→ Prompt
Look for the string "expenseData" in the data below, and copy each line that holds it.

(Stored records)
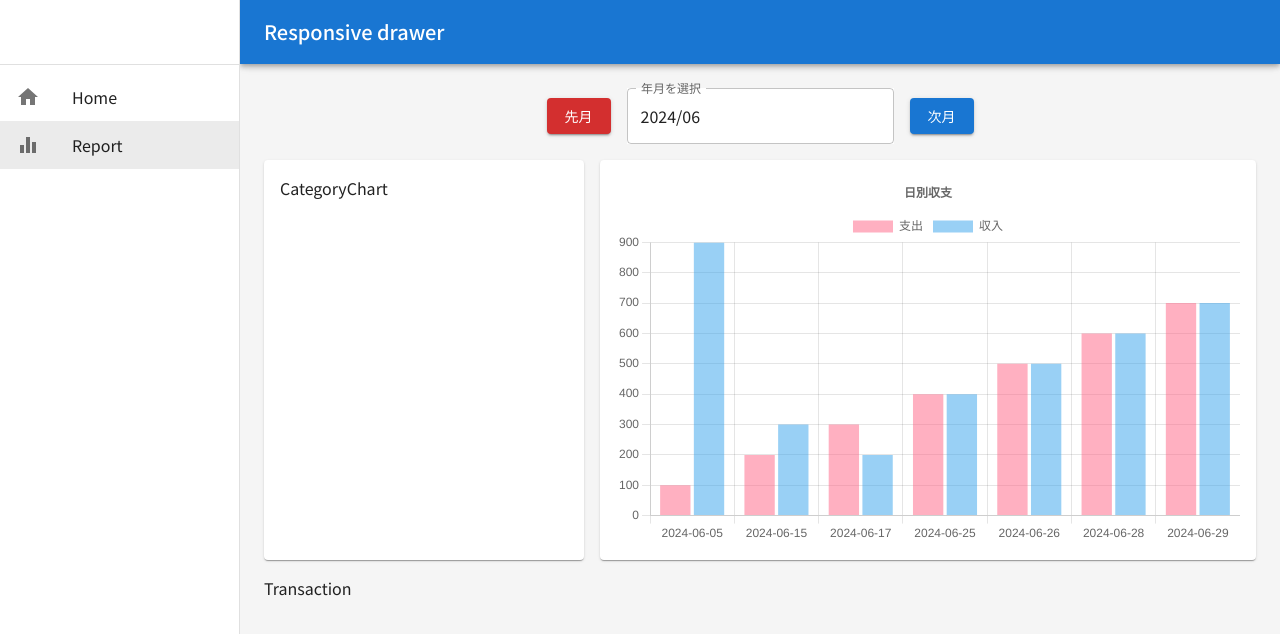
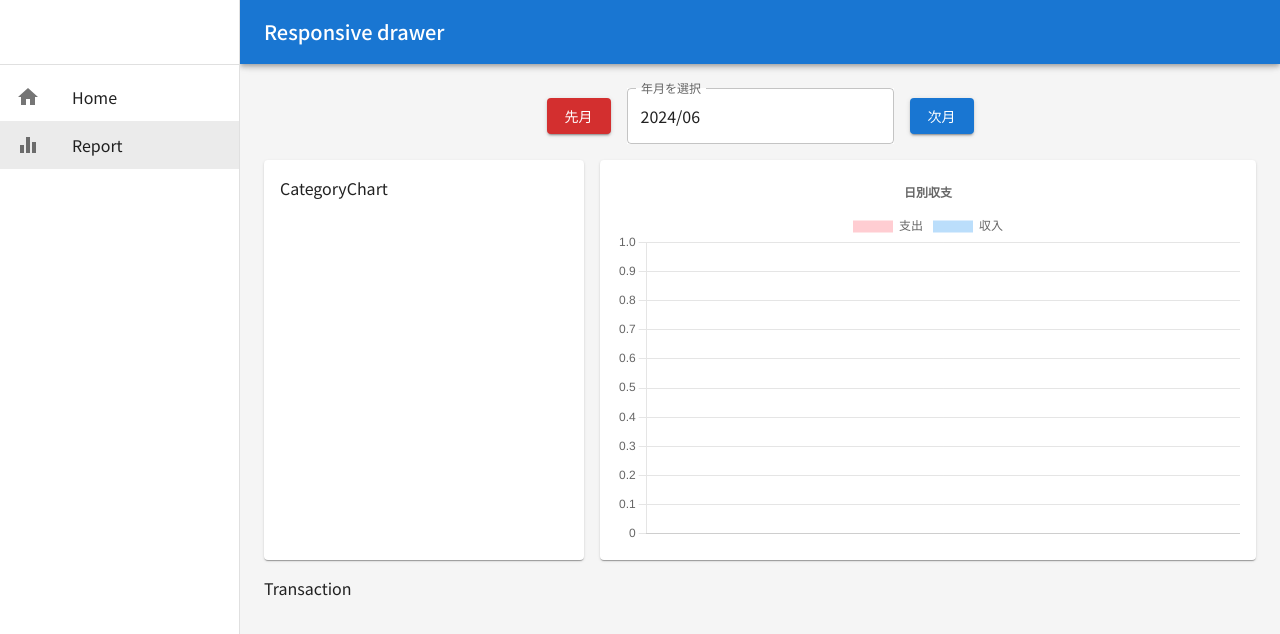
Before and after one commit to tajimamsk/household-app, a React (Create React App) app: page /report in a window 1280 px wide. Shown: the top 634 px of the page. Built offline with nearby package versions, Linux system fonts and the light colour scheme; no server answers; the database is empty.

Commit message:
データの反映

```diff
--- a/src/App.tsx
+++ b/src/App.tsx
@@ -165,6 +165,7 @@ function App() {
                 <Report
                   currentMonth={currentMonth}
                   setCurrentMonth={setCurrentMonth}
+                  monthlyTransactions={monthlyTransactions}
                 />
               }
             />
--- a/src/components/BarChart.tsx
+++ b/src/components/BarChart.tsx
@@ -1,3 +1,4 @@
+import { Transaction } from "../types";
 import {
   Chart as ChartJS,
   CategoryScale,
@@ -6,8 +7,11 @@ import {
   Title,
   Tooltip,
   Legend,
+  ChartData,
 } from "chart.js";
 import { Bar } from "react-chartjs-2";
+import { calculateDailyBalances } from "../utils/financeCalculations";
+import { useTheme } from "@mui/material";
 
 ChartJS.register(
   CategoryScale,
@@ -18,7 +22,12 @@ ChartJS.register(
   Legend
 );
 
-const BarChart = () => {
+interface BarChartProps {
+  monthlyTransactions: Transaction[];
+}
+
+const BarChart = ({ monthlyTransactions }: BarChartProps) => {
+  const theme = useTheme();
   const options = {
     maintainAspectRatio: false,
     responsive: true,
@@ -33,28 +42,29 @@ const BarChart = () => {
     },
   };
 
-  const labels = [
-    "2024-06-05",
-    "2024-06-15",
-    "2024-06-17",
-    "2024-06-25",
-    "2024-06-26",
-    "2024-06-28",
-    "2024-06-29",
-  ];
+  const dailyBalances = calculateDailyBalances(monthlyTransactions);
+  console.log(dailyBalances);
+  console.log(monthlyTransactions);
 
-  const data = {
-    labels,
+  const dateLabels = Object.keys(dailyBalances).sort();
+  // console.log(dateLabels);
+
+  const expenseData = dateLabels.map((day) => dailyBalances[day].expense);
+  const incomeData = dateLabels.map((day) => dailyBalances[day].income);
+  // console.log(expenseData);
+
+  const data: ChartData<"bar"> = {
+    labels: dateLabels,
     datasets: [
       {
         label: "支出",
-        data: [100, 200, 300, 400, 500, 600, 700],
-        backgroundColor: "rgba(255,99,132,0.5)",
+        data: expenseData,
+        backgroundColor: theme.palette.expenseColor.light,
       },
       {
         label: "収入",
-        data: [900, 300, 200, 400, 500, 600, 700],
-        backgroundColor: "rgba(53,162,235,0.5)",
+        data: incomeData,
+        backgroundColor: theme.palette.incomeColor.light,
       },
     ],
   };
--- a/src/pages/Report.tsx
+++ b/src/pages/Report.tsx
@@ -2,15 +2,21 @@ import MonthSelector from "../components/MonthSelector";
 import CategoryChart from "../components/CategoryChart";
 import BarChart from "../components/BarChart";
 import TransactionTable from "../components/TransactionTable";
+import { Transaction } from "../types";
 
 import { Grid, Paper } from "@mui/material";
 
 interface ReportProps {
   currentMonth: Date;
   setCurrentMonth: React.Dispatch<React.SetStateAction<Date>>;
+  monthlyTransactions: Transaction[];
 }
 
-const Report = ({ currentMonth, setCurrentMonth }: ReportProps) => {
+const Report = ({
+  currentMonth,
+  setCurrentMonth,
+  monthlyTransactions,
+}: ReportProps) => {
   const commonPaperStyle = {
     height: { xs: "auto", md: "400px" },
     display: "flex",
@@ -35,7 +41,7 @@ const Report = ({ currentMonth, setCurrentMonth }: ReportProps) => {
       <Grid item xs={12} md={8}>
         <Paper sx={commonPaperStyle}>
           {/* 棒グラフ */}
-          <BarChart />
+          <BarChart monthlyTransactions={monthlyTransactions} />
         </Paper>
       </Grid>
       <Grid item xs={12}>
```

→ Result for this exercise
+  const expenseData = dateLabels.map((day) => dailyBalances[day].expense);
+  // console.log(expenseData);
+        data: expenseData,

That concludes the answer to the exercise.